    Love your child, and take pride in each small accomplishment. When you can rejoice in things like better eye contact or the rare day with no meltdowns, your outlook will improve, and it will encourage your child. Focus on what they can do instead of comparing them with a typically developing child. Love them for who they are rather than what they should be.
  • Go out in public.
    There are many times when you can’t avoid running errands with your children. Make your trips as short as possible. Bring a favorite comfort item. Talk to your child. Keeping them focused on you may help distract them from the overwhelming sensory input. Avoid tantrum triggers. If you know that they cannot leave the store without a certain box of cereal, and you already have four boxes at home, don’t go near the cereal aisle. If the trigger item is on the impulse rack at the checkout counter, many stores will be glad to check you out at the service desk to avoid a disturbance. Gradually, as your child gets used to the store and matures in social skills, you will be able to stay for longer shopping trips.
  • Spend quality time with your other children.
    Your other children need you, too. All children need one-on-one time with their parents. Brothers and sisters of autistic children often feel left out or ignored because the child with autism needs so much help. Your other children need your support. They need to learn how to be happy in spite of the circumstances. It will also help you feel closer to them.
  • Spend time alone with your spouse.
    Marriages are challenged when faced with the difficulties of parenting a special needs child. You and your spouse need time to reconnect and just be a couple. You are much stronger and better parents if your relationship is healthy. You are better able take care of the family if you are both on the same page. If you are a single parent, winging this on your own, the next tip is especially for you.
  • Take advantage of friends and family for breaks.
    Caring for a child with autism is stressful and exhausting. You need time to rest and recharge. You are calmer and more patient when you are not tired. You can take care of your child much better if you take care of yourself, too.
  • Find a good babysitter you trust. One who understands your child and understands how to work with autistic children.
    When friends and family are not available, you need someone you can trust. If you are worried about your children, you cannot fully enjoy your free time. When you are sure that they are being well cared for, you can focus on other things. Also look for respite care programs that offer child care services.
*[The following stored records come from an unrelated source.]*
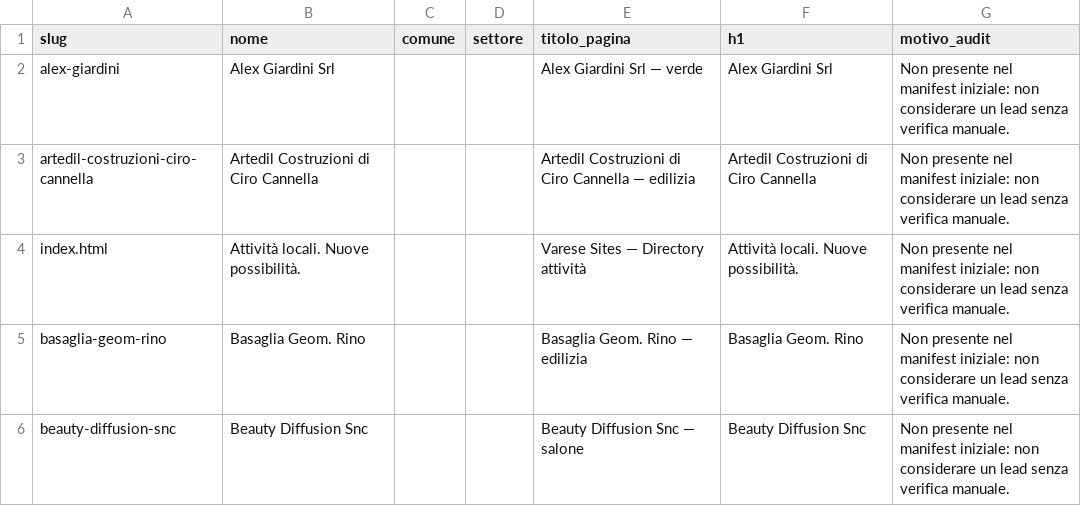
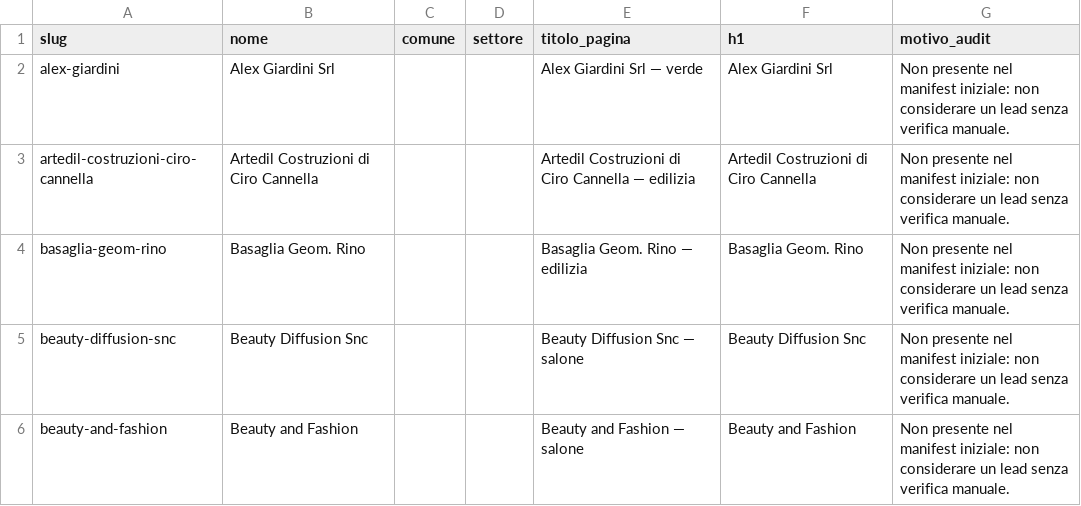
Before and after one commit to W0lW/varese-sites, a CSV file: audit-extra-pages.csv, drawn as a sheet; only a part is shown; the shorter side is filled out with more unchanged rows.

```diff
--- a/audit-extra-pages.csv
+++ b/audit-extra-pages.csv
@@ -3,3 +3,2 @@ alex-giardini,Alex Giardini Srl,,,Alex Giardini Srl — verde,Alex Giardini Srl,
 artedil-costruzioni-ciro-cannella,Artedil Costruzioni di Ciro Cannella,,,Artedil Costruzioni di Ciro Cannella — edilizia,Artedil Costruzioni di Ciro Cannella,Non presente nel manifest iniziale: non considerare un lead senza verifica manuale.
-index.html,Attività locali. Nuove possibilità.,,,Varese Sites — Directory attività,Attività locali. Nuove possibilità.,Non presente nel manifest iniziale: non considerare un lead senza verifica manuale.
 basaglia-geom-rino,Basaglia Geom. Rino,,,Basaglia Geom. Rino — edilizia,Basaglia Geom. Rino,Non presente nel manifest iniziale: non considerare un lead senza verifica manuale.
```
Also changed, not shown: audit-contact-candidates.csv, 8 other files.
  • Connect with support groups.
    Support groups can be great sources for information about what services are available in your area and who provides them. It is comforting to connect with other families who are going through the same challenges. Their advice can be very helpful. Through support groups, families can share their problems, as well as solutions that have worked for them. This can be a great way for families to find valuable hope, comfort and encouragement.

Having a child with autism can be life changing; but like with any other child, it can be rewarding. Patience and a positive mindset go a long way when caring for a special needs child. How you, as their caregiver, choose to deal with their autism sets the stage for how the rest of your family deals with it. It is important that the entire family understands and accepts that, albeit challenging, living with an autistic child is not a burden; it’s simply a different kind of normal.

Information on this page should be utilized as a guide, not medical advice. If you feel you need to speak with someone regarding behavioral therapy or counseling, please contact Connections to make an appointment.